By Dave Woods
BRANSON, Mo. —
Cindy Merry knows why Branson attracts so many visitors during the holiday season.
“I think the spirit of Christmas really comes through in all the experiences visitors have while they are here,” said Merry, a representative of the Branson Show League. “The native friendliness of Branson is contagious. Visitors get that feeling and are filled with merriment and cheer.”
Merry’s understanding of Branson’s family appeal hasn’t gone unnoticed on the national stage, either. America Online Travel recently noted Jim Stafford’s show as the No. 1 family show in Branson, she said, and USA Today spotlighted the Hughes Brothers Show for featuring the world’s largest performing family.
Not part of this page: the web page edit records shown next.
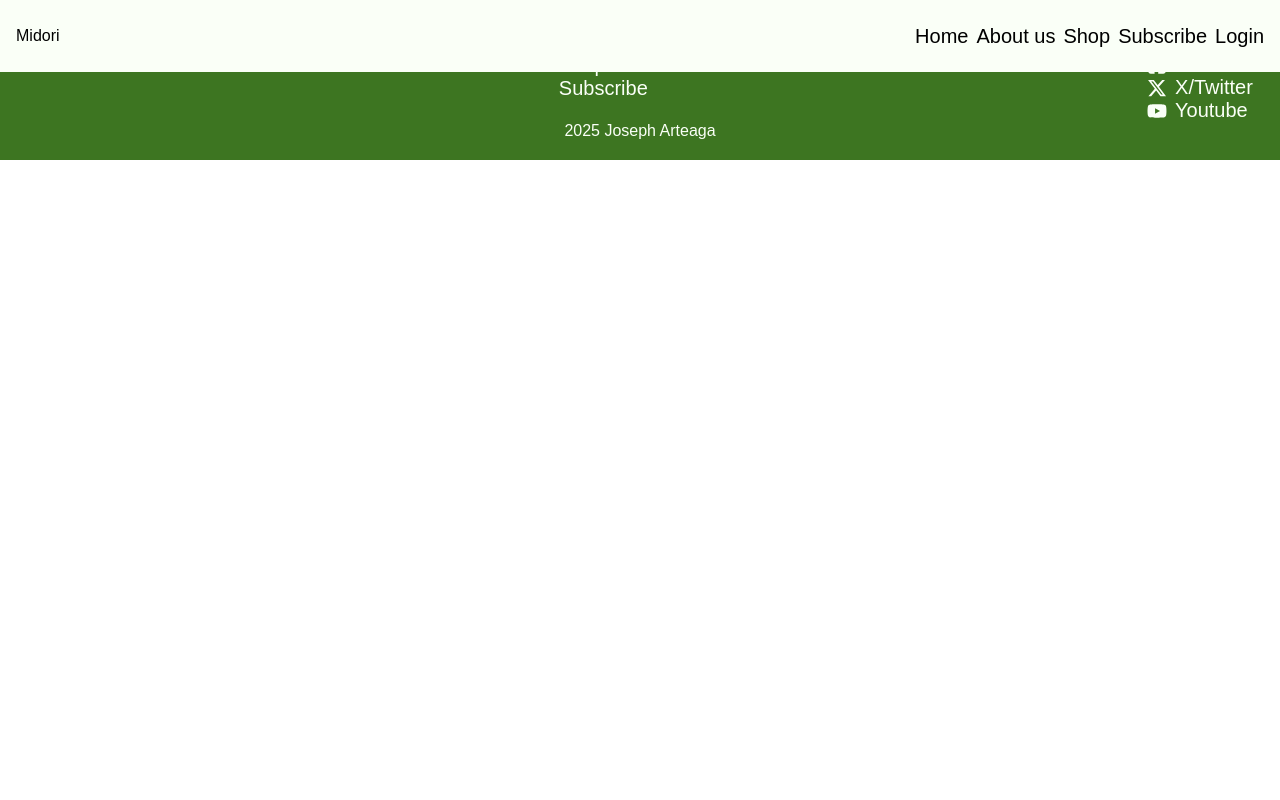
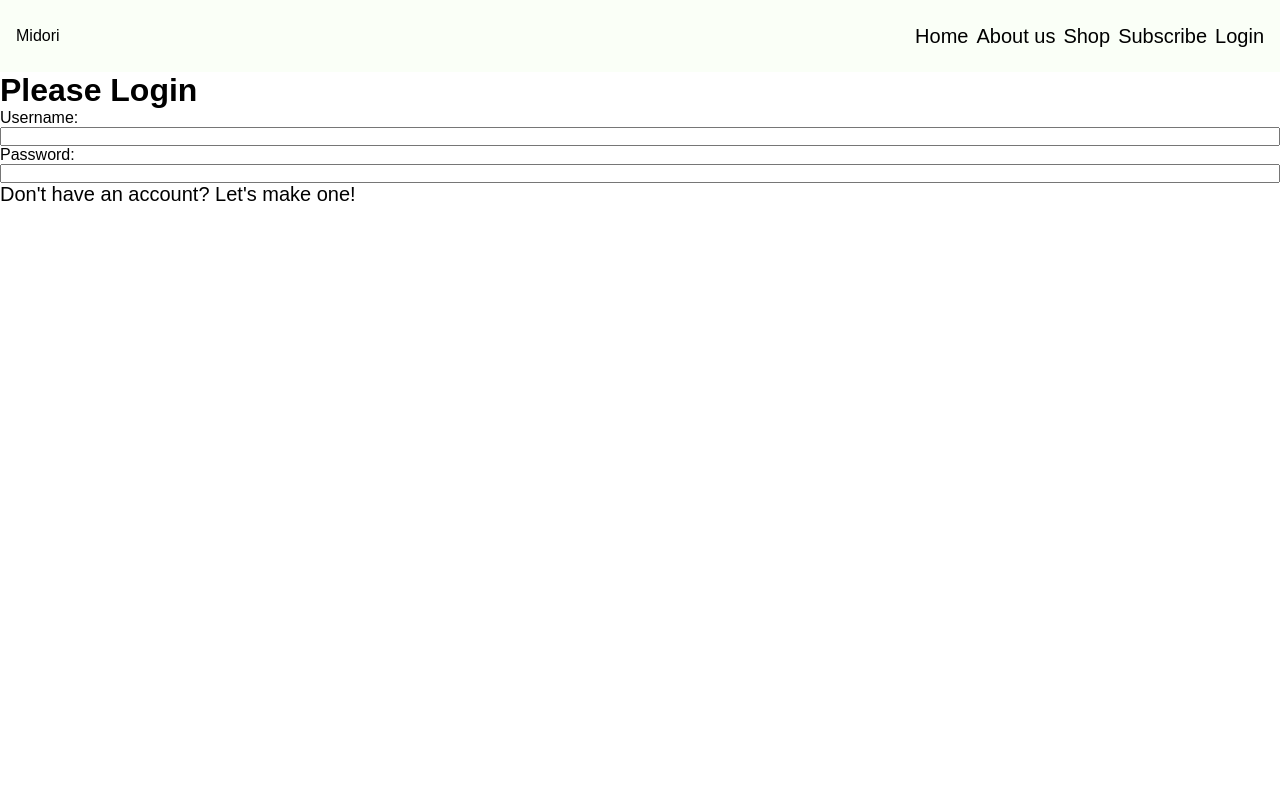
Before and after one commit to jarteaga127/midori-energy, a React (Vite) app: page /login in a window 1280 px wide. Shown: the top 800 px of the page. Built offline with nearby package versions, Linux system fonts and the light colour scheme; a web font is replaced by a local one.

Commit message:
Created login page

```diff
--- a/src/App.jsx
+++ b/src/App.jsx
@@ -5,6 +5,7 @@ import AboutPage from "./pages/AboutPage"
 import HomePage from "./pages/HomePage"
 import { useState } from "react"
 import NotFoundPage from "./pages/NotFoundPage"
+import LoginPage from "./pages/LoginPage"
 
 function App() {
 
@@ -22,6 +23,7 @@ setIsOpen(!isOpen)
         <Route path="/" element={<HomePage/>} />
       <Route path="/about-us" element={<AboutPage/>} />
       <Route path="/404" element={<NotFoundPage/>}/>
+      <Route path="/login" element={<LoginPage/>} />
       </Routes>
       <Footer/>
     </>
--- a/src/components/Navbar.jsx
+++ b/src/components/Navbar.jsx
@@ -17,9 +17,9 @@ const Navbar = ({toggle, isOpen}) => {
             <ul className='nav-links'>
                 <li><Link to="/" className='link'>Home</Link></li>
                 <li><Link to="/about-us" className='link'>About us</Link></li>
-                <li>Shop</li>
-                <li>Subscribe</li>
-                <li>Login</li>
+                <li><Link to="/404" className='link'>Shop</Link> </li>
+                <li><Link to="/404" className='link'>Subscribe</Link></li>
+                <li><Link to="/login" className='link'>Login</Link></li>
             </ul>
 
             <div className="side-menu-btn" onClick={toggle} data-testid="side-menu-toggle">{sideMenuIcon}</div>
@@ -29,9 +29,9 @@ const Navbar = ({toggle, isOpen}) => {
             <ul className="side-links">
                 <li><Link to="/" className='link'>Home</Link></li>
                 <li><Link to="/about-us" className='link'>About us</Link></li>
-                <li>Shop</li>
-                <li>Subscribe</li>
-                <li>Login</li>
+                <li><Link to="/404" className='link'>Shop</Link></li>
+                <li><Link to="/404" className='link'>Subscribe</Link></li>
+                <li><Link to="/404" className='link'>Login</Link></li>
             </ul>
             </div>
         </>
--- /dev/null
+++ b/src/pages/LoginPage.jsx
@@ -0,0 +1,20 @@
+import '../styles/login-page.css'
+
+const LoginPage = () => {
+    return (
+        <main>
+            <h1>Please Login</h1>
+            <form action="">
+                <label htmlFor="username">Username:</label>
+                <input type="text" id="username"/>
+                <label htmlFor="password">Password:</label>
+                <input type="password" />
+            </form>
+            <div className="make-account-sec">
+                <p>Don't have an account? Let's make one!</p>
+            </div>
+        </main>
+     );
+}
+
+export default LoginPage;
--- /dev/null
+++ b/src/styles/login-page.css
@@ -0,0 +1,9 @@
+main {
+    padding-top: 72px;
+    height: 100vh;
+}
+
+form {
+    display: flex;
+    flex-direction: column;
+}
```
Silver Dollar City is also often recognized as a top family travel destination by many sources.
“I think the family interaction in Branson is a tradition,” she said. “Our families spend the year entertaining your families. The word ‘family’ doesn’t necessarily mean mom and dad and a couple of kids. We get a full range of families. Grandparents with grand kids, and we have grown brothers and sisters who come into town to celebrate the season.”
Through the end of December, most theaters and attractions change up their traditional shows with Christmas-inspired staging, costumes and songs to bring the holiday to life in Branson.
Merry points to the Hughes Brothers Christmas Show as a good example of a Branson show’s Christmas conversion.
“The Hughes Brothers (45 performers in all with a few more on the way) use the full two hours of their Christmas show to perform a traditional Christmas special,” Merry said. “It’s the kind that we all loved to see on TV, and you feel like you are in the middle of one of those. The first half of the show is all of the fun, festive things about Christmas and the second half really concentrates on the true meaning of Christmas. It presents Santa in a whole new light. That’s probably my all-time favorite Christmas show I’ve ever seen.”
Jim Stafford, a Branson veteran, handles his Christmas show in a different way at his theater on the 76 strip.
“He takes the first half and incorporates highlights from his regular show,” said Merry. “In the second half (of the show) he starts with a blank stage and creates a Christmas setting in front of everybody’s eyes.”
Stafford’s Christmas show, she said, is packed with great humor. It’s a family affair, too — Jim and Ann, his wife, have great shopping jokes that they enjoy sharing with the audience, she said.
Both Ann and Jim, as well as Shay Stafford, their son, 19, and daughter Gege, 15, perform during the show. Both Stafford kids have been performing in the show since they were just days old, Merry said.
The Andy Williams Christmas show continues this year with a great tribute to Andy, who died in September. Silver Dollar City recently debuted a musical production of “It’s a Wonderful Life.” The Hamner-Barber Theater and just about every show, even Buck Trent’s Country Show, draw in some Christmas theme and features some Christmas music, Merry said.
Break from holidays
If you need a little time away from the Christmas theme, Branson has options for the Scrooges out there.
“You can always go see Kirby Van Burch Show or Acrobats of China, Merry said. “They do their magic show and the acrobats’ shows are very colorful, but don’t really focus that much on Christmas. The acrobats show features a dragon parade to celebrate the holidays, with Chinese cultural style.”
For those interested in getting out into the Ozarks for a little rest and recreation, Branson has it covered.
“Right now the trees are still gorgeous,” Merry said. “We’ve got reds and greens and gold colors on the trees. It’s been like 70 degrees recently. The Branson Zip Line Canopy Tours are just fabulous for families who like the outdoors. One features a snack break around a campfire. They operate through the end of December.”
Merry, a longtime Branson resident, says she couldn’t even count the number of Branson shows that get in the spirit of the Christmas season. Christmas in Branson is a two-month affair for the area.
“We put as much time and energy into producing a Christmas show for that short time as we do for the other 10 months of the year,” she said. “That amount of effort and production is what really causes it to rise to the level that it does. The visitors are in the mood to celebrate Christmas. The word ‘Christmas’ to most people is a real comfort word. The costumes and colors and the whole thing is a just a feel good time.”